One of National’s constant lines –  in an attempt to smear  Solid Energy’s Board as incompetant – was the SOE’s  inability to “read trends in world prices for coal”.

As Dear Leader, John Key said on 25 February,

Asked at his post-cabinet press conference why Solid Energy was in such dire straits, he said its directors grossly over-estimated what they thought coal would be worth.

“They got it completely and utterly wrong, and up to the middle of 2012 they still rejected the international view of where coal was likely to go,” he said.

Source: Solid Energy got coal price wrong: Key

On 21 February, Little Leader, Bill English said,

“World coal prices have dropped significantly which has contributed to the deteriorating financial position that Solid Energy is in now.

“These discussions are required because the position of the state-owned enterprise has continued to deteriorate despite the restructuring that has already taken place,” Mr English says.

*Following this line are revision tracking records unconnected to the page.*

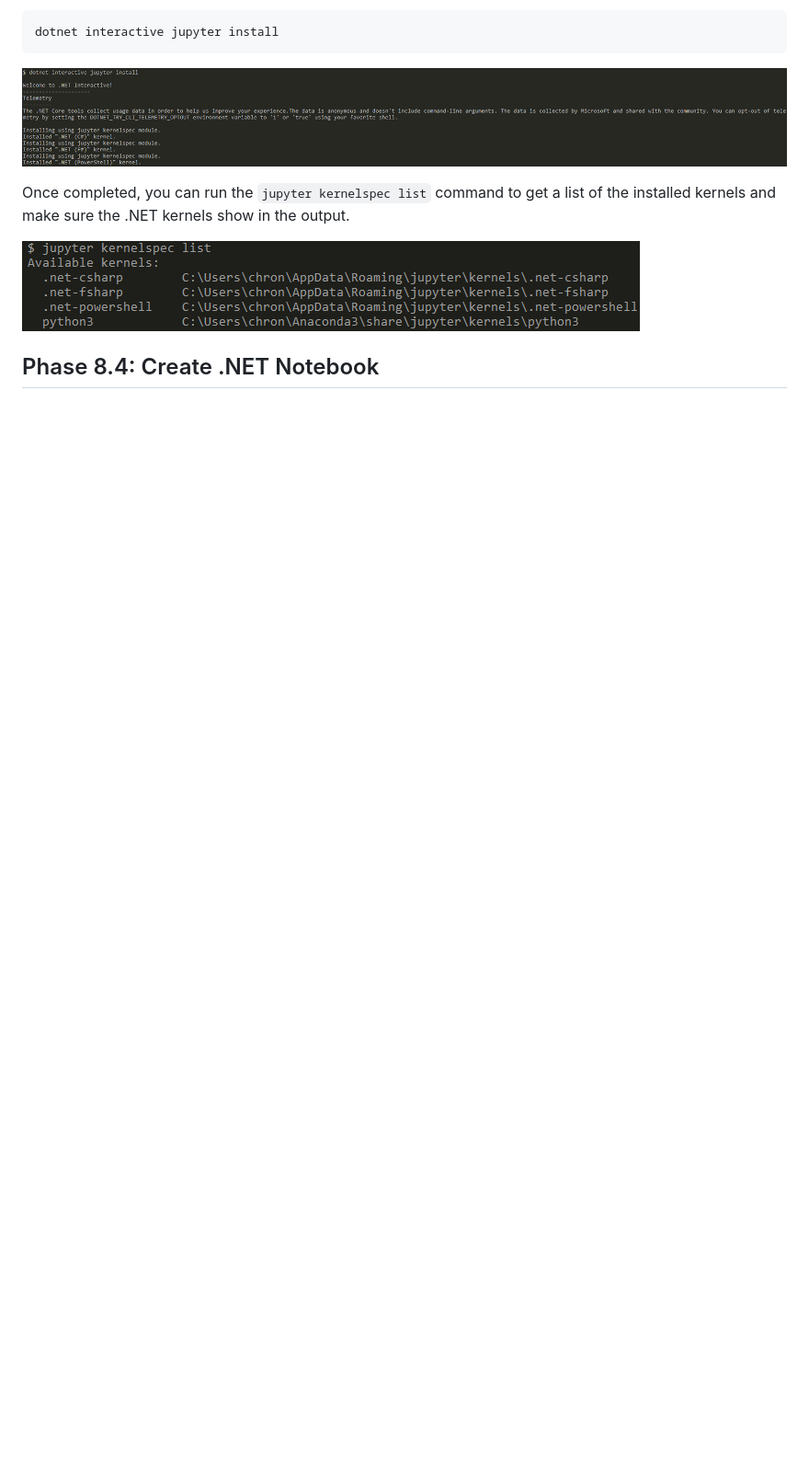
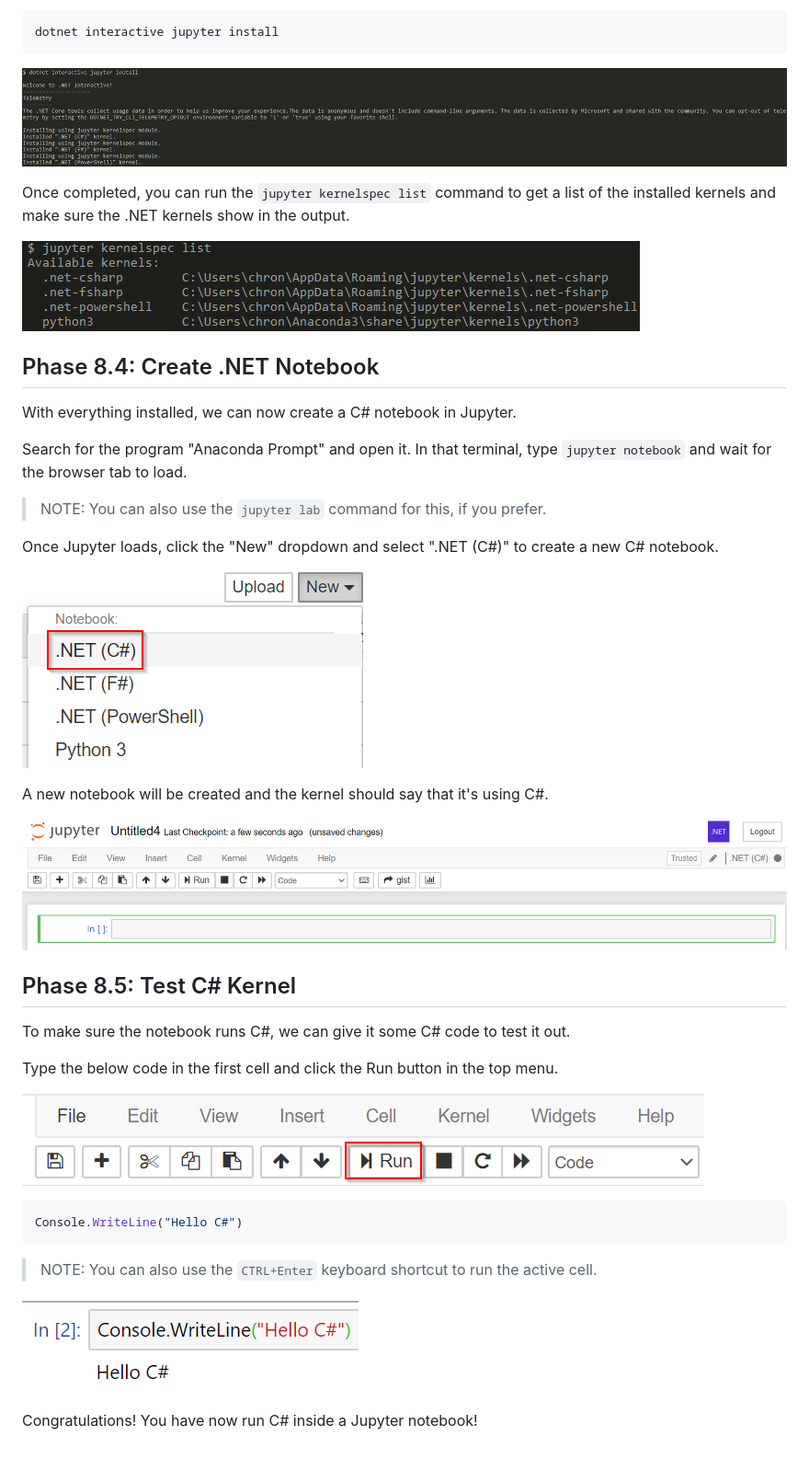
Before and after one commit to luisquintanilla/mlnet-workshop, a Markdown page: labs/08-jupyter.md, the part around the change. Shown: that part at 92% size. Drawn GitHub-style; pictures changed too: labs/media/empty-notebook.png (added), labs/media/new-notebook.png (added), labs/media/run-button.png (added); blank space fills up the shorter version.

Commit message:
Finish lab

````diff
--- a/labs/08-jupyter.md
+++ b/labs/08-jupyter.md
@@ -32,3 +32,33 @@ Once completed, you can run the `jupyter kernelspec list` command to get a list
 ![List Kernels](./media/kernel-list.png)
 
 ## Phase 8.4: Create .NET Notebook
+With everything installed, we can now create a C# notebook in Jupyter.
+
+Search for the program "Anaconda Prompt" and open it. In that terminal, type `jupyter notebook` and wait for the browser tab to load.
+
+> NOTE: You can also use the `jupyter lab` command for this, if you prefer.
+
+Once Jupyter loads, click the "New" dropdown and select ".NET (C#)" to create a new C# notebook.
+
+![New C# Notebook](./media/new-notebook.png)
+
+A new notebook will be created and the kernel should say that it's using C#.
+
+![Empty Notebook](./media/empty-notebook.png)
+
+## Phase 8.5: Test C# Kernel
+To make sure the notebook runs C#, we can give it some C# code to test it out.
+
+Type the below code in the first cell and click the Run button in the top menu.
+
+![Run Menu Button](./media/run-button.png)
+
+```csharp
+Console.WriteLine("Hello C#")
+```
+
+> NOTE: You can also use the `CTRL+Enter` keyboard shortcut to run the active cell.
+
+![Run Notebook Cell](./media/run-cell.png)
+
+Congratulations! You have now run C# inside a Jupyter notebook!
````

Source: Bill English & Tony Ryall – Statement on Solid Energy

And as Baby Leader, Tony Ryall also said on 21 February,

State-owned Enterprises Minister Tony Ryall said a number of factors had weighed against the company, in particular world coal prices dropping by 40 per cent.

“It is facing very serious financial challenges,” Ryall said.

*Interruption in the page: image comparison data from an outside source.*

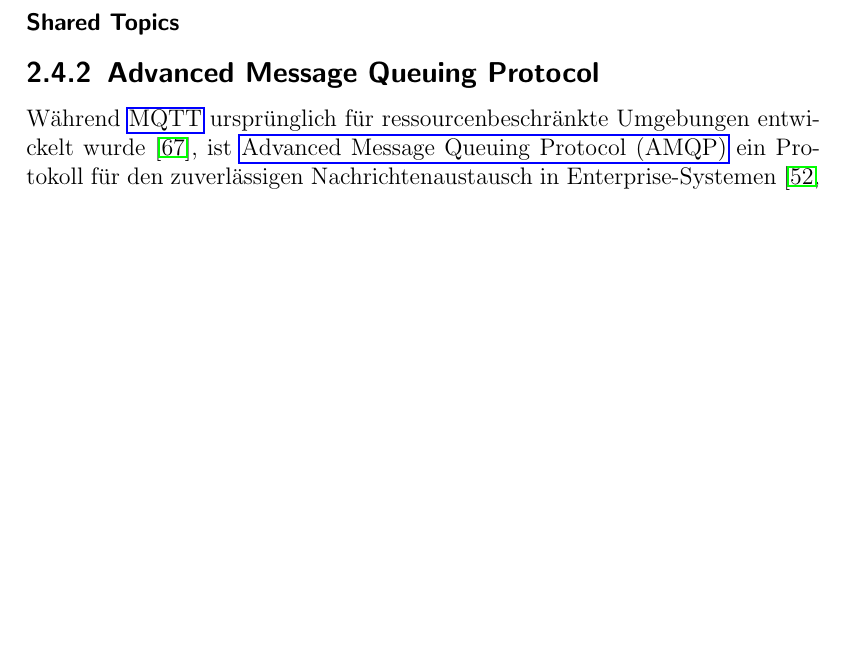
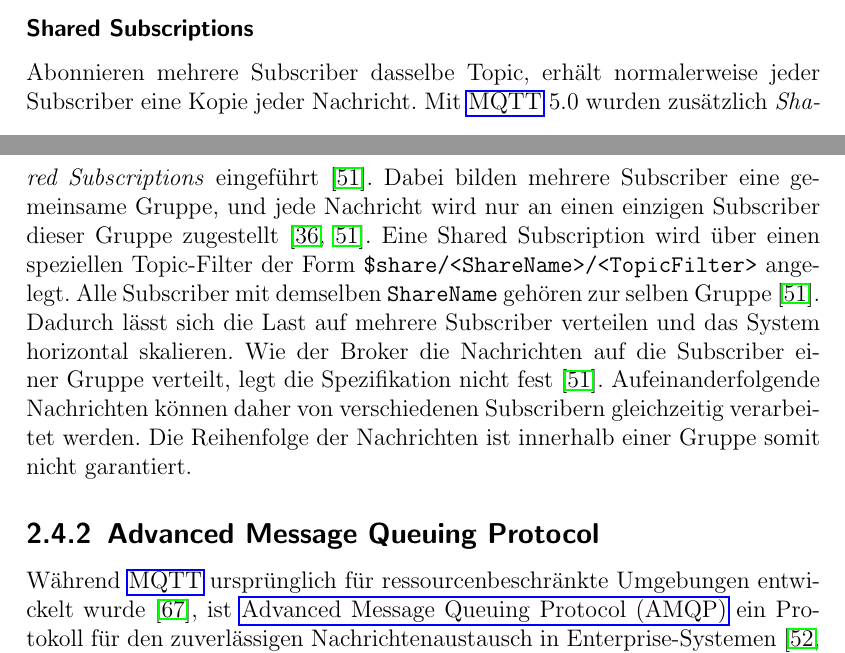
Before and after one commit to JadKHaddad/MT, a LaTeX thesis (main.tex, which reads tex/chapters/Grundlagen.tex): part of page 20 of 86 before the commit and two parts of pages 19 and 20 of 86 after it, the two joined at a grey line, cut so that both start at the same text, the shorter picture padded with empty space. Compiled offline with pdfLaTeX.

Commit message:
added Shared Subscriptions
Signed-off-by: Jad K. Haddad <jadkhaddad@gmail.com>

```diff
--- a/tex/chapters/Grundlagen.tex
+++ b/tex/chapters/Grundlagen.tex
@@ -52,8 +52,10 @@ Bei \gls{qos}~1 wird garantiert, dass eine Nachricht mindestens einmal zugestell
     \label{fig:mqtt-qos-2}
 \end{figure}
 
-\subsubsection{Shared Topics}
+\subsubsection{Shared Subscriptions}
+\label{sub-sub:grundlagen-mqtt-shared-subscriptions}
 
+Abonnieren mehrere Subscriber dasselbe Topic, erhält normalerweise jeder Subscriber eine Kopie jeder Nachricht. Mit \gls{mqtt}~5.0 wurden zusätzlich \textit{Shared Subscriptions} eingeführt~\citep{oasis2019mqtt}. Dabei bilden mehrere Subscriber eine gemeinsame Gruppe, und jede Nachricht wird nur an einen einzigen Subscriber dieser Gruppe zugestellt~\citep{oasis2019mqtt, hivemq_mqtt5_essentials}. Eine Shared Subscription wird über einen speziellen Topic-Filter der Form \texttt{\$share/<ShareName>/<TopicFilter>} angelegt. Alle Subscriber mit demselben \texttt{ShareName} gehören zur selben Gruppe~\citep{oasis2019mqtt}. Dadurch lässt sich die Last auf mehrere Subscriber verteilen und das System horizontal skalieren. Wie der Broker die Nachrichten auf die Subscriber einer Gruppe verteilt, legt die Spezifikation nicht fest~\citep{oasis2019mqtt}. Aufeinanderfolgende Nachrichten können daher von verschiedenen Subscribern gleichzeitig verarbeitet werden. Die Reihenfolge der Nachrichten ist innerhalb einer Gruppe somit nicht garantiert.
 
 \subsection{Advanced Message Queuing Protocol}
 \label{sub:grundlagen-amqp}
```
Also changed, not shown: tex/chapters/Fallstudie.tex (+2 -2 lines), .build/main.pdf.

Source: Debt-laden Solid Energy talking to banks

So the narrative  being spread by senior National ministers was that Solid Energy was incompetant and couldn’t understand world coal price trends.

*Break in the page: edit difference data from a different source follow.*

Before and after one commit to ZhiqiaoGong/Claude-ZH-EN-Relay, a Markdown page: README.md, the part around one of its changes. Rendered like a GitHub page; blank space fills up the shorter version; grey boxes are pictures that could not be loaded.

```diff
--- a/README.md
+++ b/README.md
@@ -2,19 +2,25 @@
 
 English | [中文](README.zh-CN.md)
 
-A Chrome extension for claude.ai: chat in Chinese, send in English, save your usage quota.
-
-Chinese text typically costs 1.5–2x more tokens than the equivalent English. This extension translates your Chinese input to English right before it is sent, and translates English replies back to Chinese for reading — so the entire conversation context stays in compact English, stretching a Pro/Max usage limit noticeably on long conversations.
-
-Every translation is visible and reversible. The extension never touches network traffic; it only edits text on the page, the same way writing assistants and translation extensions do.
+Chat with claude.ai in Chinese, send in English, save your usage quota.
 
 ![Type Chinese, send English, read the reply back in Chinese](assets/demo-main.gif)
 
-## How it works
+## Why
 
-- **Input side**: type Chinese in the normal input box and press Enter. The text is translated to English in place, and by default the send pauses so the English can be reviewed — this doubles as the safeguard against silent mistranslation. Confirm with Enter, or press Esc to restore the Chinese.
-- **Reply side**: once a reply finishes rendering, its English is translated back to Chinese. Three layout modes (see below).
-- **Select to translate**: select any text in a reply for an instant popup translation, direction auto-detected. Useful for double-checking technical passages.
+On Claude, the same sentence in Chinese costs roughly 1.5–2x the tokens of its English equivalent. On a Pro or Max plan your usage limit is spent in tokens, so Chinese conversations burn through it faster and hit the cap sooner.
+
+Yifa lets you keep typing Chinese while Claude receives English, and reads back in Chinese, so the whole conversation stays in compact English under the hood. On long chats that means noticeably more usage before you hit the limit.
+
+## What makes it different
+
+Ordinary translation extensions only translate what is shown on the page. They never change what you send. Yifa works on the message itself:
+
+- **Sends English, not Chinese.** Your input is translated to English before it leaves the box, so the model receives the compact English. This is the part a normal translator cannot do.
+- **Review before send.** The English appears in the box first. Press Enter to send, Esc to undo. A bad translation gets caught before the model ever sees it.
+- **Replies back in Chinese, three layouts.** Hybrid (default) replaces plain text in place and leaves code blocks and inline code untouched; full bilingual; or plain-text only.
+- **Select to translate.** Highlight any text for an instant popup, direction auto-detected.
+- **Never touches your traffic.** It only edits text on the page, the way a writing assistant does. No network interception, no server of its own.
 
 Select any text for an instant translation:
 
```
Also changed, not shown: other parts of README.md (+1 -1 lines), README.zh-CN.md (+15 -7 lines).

Which, for a company that lives, breathes, and farts coal seemed… unlikely.

#1 – Rebutted

But then, on 13 March, Bill English was reported on Radio New Zealand with this statement,

But Finance Minister Bill English says it wasn’t clear that coal prices were declining, and the Government can’t be held responsible for how much debt Solid Energy eventually took on.

Source: Labour says Govt forced Solid Energy to borrow more

Okay… so despite Key, English, and Ryall insisting that Solid Energy had mis-read trends in global coal prices, he is now saying that “it wasn’t clear that coal prices were declining”?!

Well, I’m glad that’s been cleared up.

After all, it’s not like National was initially claiming that world coal prices [were] dropping by 40 per cent  to make Solid Energy’s board look bad – and then suggested  it wasn’t clear that coal prices were declining for National to save their own arses.

That would be… contradictory.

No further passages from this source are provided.